Downloadable versions of some my of recent papers are listed below (in reverse chronological order). For a complete publication list, see my CV.

Silk, J.B. & Strum, S.C. (2010) Maternal condition does not influence birth sex ratios in anubis baboons (Papio anubis). Public Library of Science One 5: 312750. (PDF)

Silk, J.B., Beehner, J.C., Berman, T.J., Crockford, C., Engh, A.L., Moscovice, L.R., Wittig, R.M., Seyfarth, R.M., & Cheney, D.L. 2010. Strong and consistent social bonds enhance the longevity of female baboons. Current Biology 20: 1359-1361.(PDF)

Silk, J.B., Beehner, J.C., Berman, T.J., Crockford, C., Engh, A.L., Moscovice, L.R., Wittig, R.M., Seyfarth, R.M., & Cheney, D.L. 2010. Female chacma baboons form strong, equitable, and enduring social bonds.
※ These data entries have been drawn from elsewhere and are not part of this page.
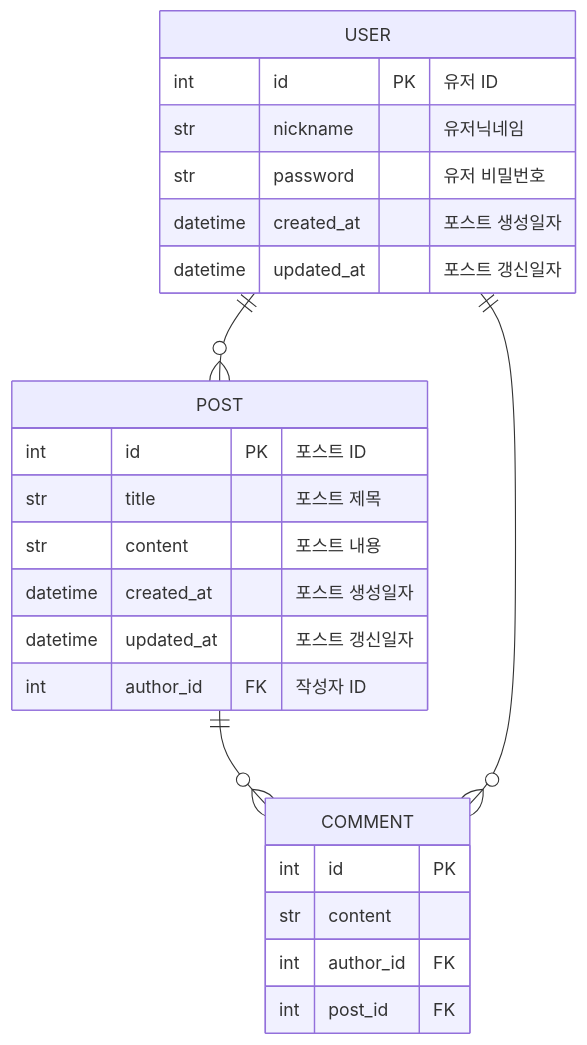
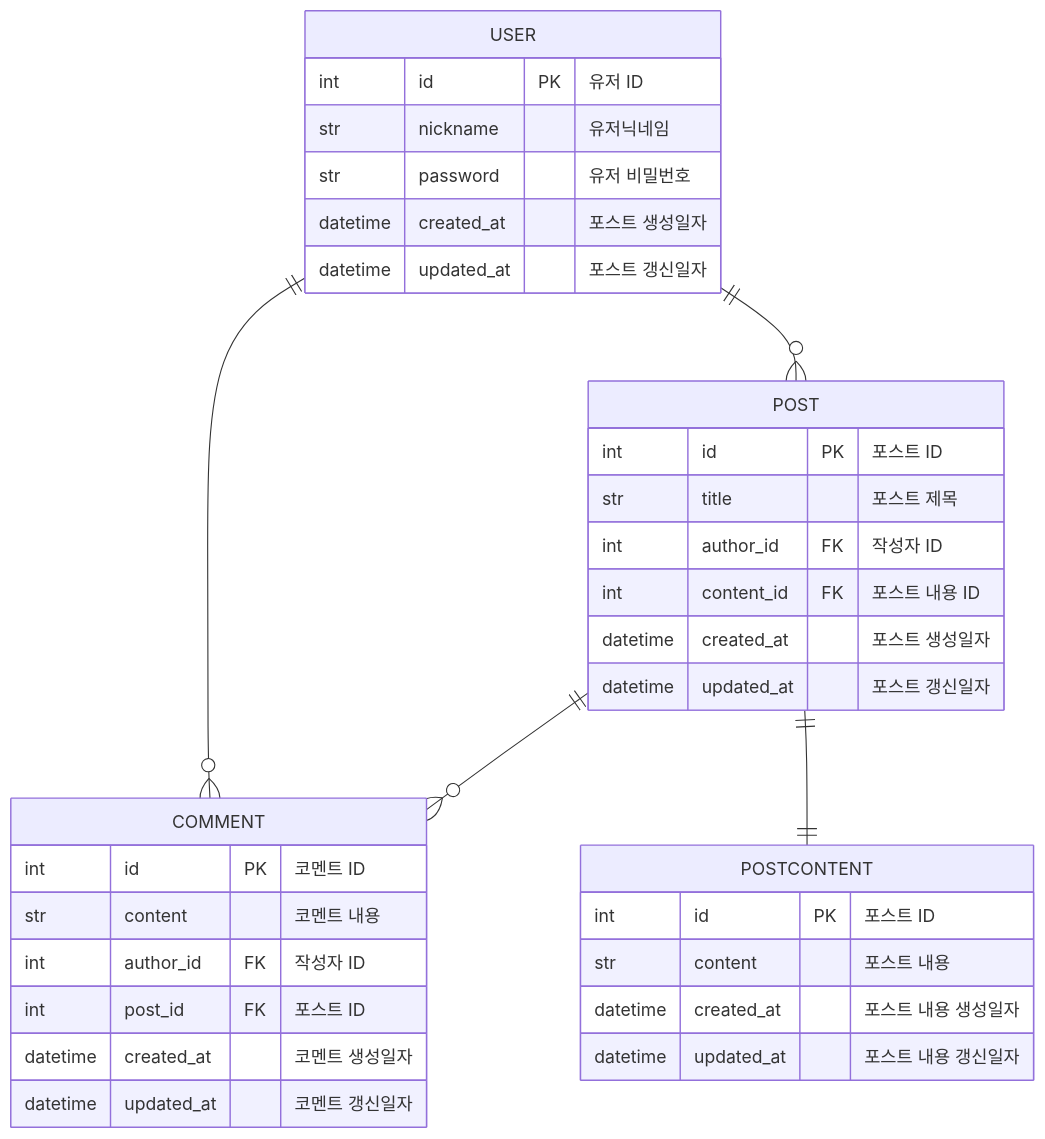
The diagram in README.md (ksg9482/fastapi-post), drawn with Mermaid before and after one commit.

````diff
--- a/README.md
+++ b/README.md
@@ -44,29 +44,39 @@
 ```mermaid
 erDiagram
     POST ||--o{ COMMENT:""
     POST {
         int id PK "포스트 ID"
         str title "포스트 제목"
-        str content "포스트 내용"
+        int author_id FK "작성자 ID"
+        int content_id FK "포스트 내용 ID"
         datetime created_at "포스트 생성일자"
         datetime updated_at "포스트 갱신일자"
-        int author_id FK "작성자 ID"
+    }
+
+    POST ||--|| POSTCONTENT:""
+    POSTCONTENT {
+        int id PK "포스트 ID"
+        str content "포스트 내용"
+        datetime created_at "포스트 내용 생성일자"
+        datetime updated_at "포스트 내용 갱신일자"
     }
     
     USER ||--o{ POST: ""
     USER ||--o{ COMMENT: ""
     USER {
         int id PK "유저 ID"
         str nickname "유저닉네임"
         str password "유저 비밀번호"
         datetime created_at "포스트 생성일자"
         datetime updated_at "포스트 갱신일자"
     }
 
     COMMENT {
-        int id PK ""
-        str content ""
-        int author_id FK ""
-        int post_id FK ""
+        int id PK "코멘트 ID"
+        str content "코멘트 내용"
+        int author_id FK "작성자 ID"
+        int post_id FK "포스트 ID"
+        datetime created_at "코멘트 생성일자"
+        datetime updated_at "코멘트 갱신일자"
     }
 ```
````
Behavioral Ecology and Sociobiology 61: 197-204. (PDF)

Brosnan, S.F., Silk, J.B., Henrich, J., Mareno, M.C., Lambeth, S.P., Schapiro, S.J. 2009. Chimpanzees (Pan troglodytes) do not develop contingent reciprocity in an experimental task. Animal Cognition 12: 587-597. (PDF)

Cronin, K.A., Schroeder, K.K.E., Rothwell, E.S., Silk, J.B., Snowdon C.T. 2009. Cooperatively breeding cottontop tamarins (Saguinus oedipus) do not donate rewards to their long-term mates. Journal of Comparative Psychology 123: 231-241.(PDF)
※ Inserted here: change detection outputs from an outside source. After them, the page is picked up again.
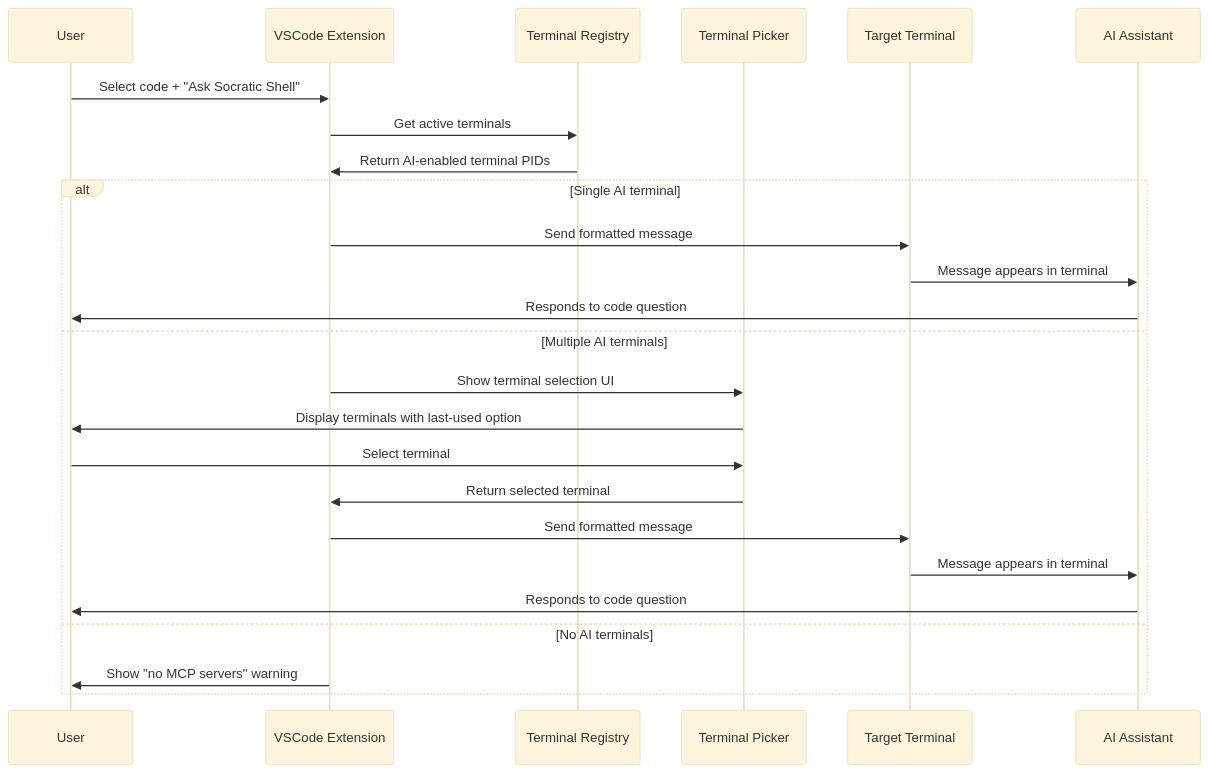
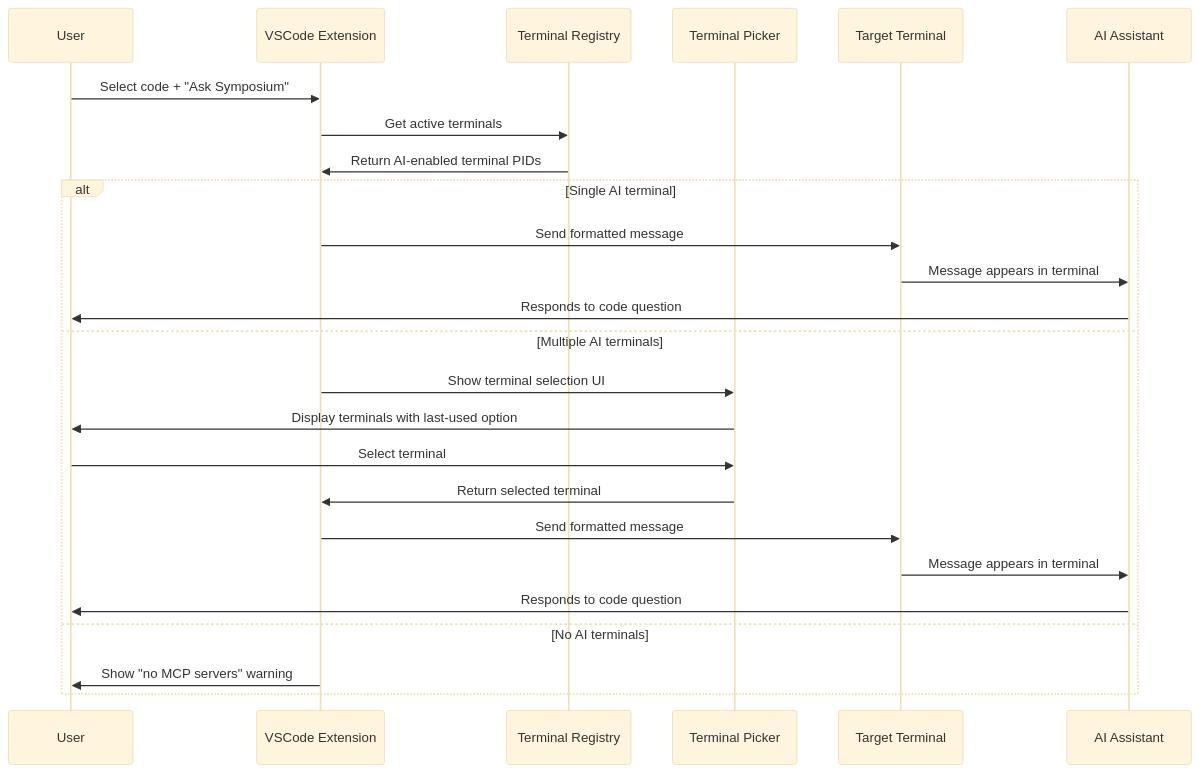
Before and after one commit to socratic-shell/symposium: the second of 4 diagrams in md/design/message-flows.md, drawn with Mermaid (base theme). The commit also changed other lines of this file and 28 other files, not shown here.

Commit message:
s/Socratic Shell/Symposium/

````diff
--- a/md/design/message-flows.md
+++ b/md/design/message-flows.md
@@ -40,29 +40,29 @@
 ```mermaid
 sequenceDiagram
     participant User
     participant Ext as VSCode Extension
     participant Registry as Terminal Registry
     participant Picker as Terminal Picker
     participant Term as Target Terminal
     participant AI as AI Assistant
 
-    User->>Ext: Select code + "Ask Socratic Shell"
+    User->>Ext: Select code + "Ask Symposium"
     Ext->>Registry: Get active terminals
     Registry->>Ext: Return AI-enabled terminal PIDs
     
     alt Single AI terminal
         Ext->>Term: Send formatted message
         Term->>AI: Message appears in terminal
         AI->>User: Responds to code question
     else Multiple AI terminals
         Ext->>Picker: Show terminal selection UI
         Picker->>User: Display terminals with last-used option
         User->>Picker: Select terminal
         Picker->>Ext: Return selected terminal
         Ext->>Term: Send formatted message
         Term->>AI: Message appears in terminal
         AI->>User: Responds to code question
     else No AI terminals
         Ext->>User: Show "no MCP servers" warning
     end
 ```
````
Frank, R., Silk, J.B. 2009. Grooming exchange between mothers and non-mothers: the price of natal attraction in wild baboons (Papio anubis). Behaviour 136: 889-906.(PDF)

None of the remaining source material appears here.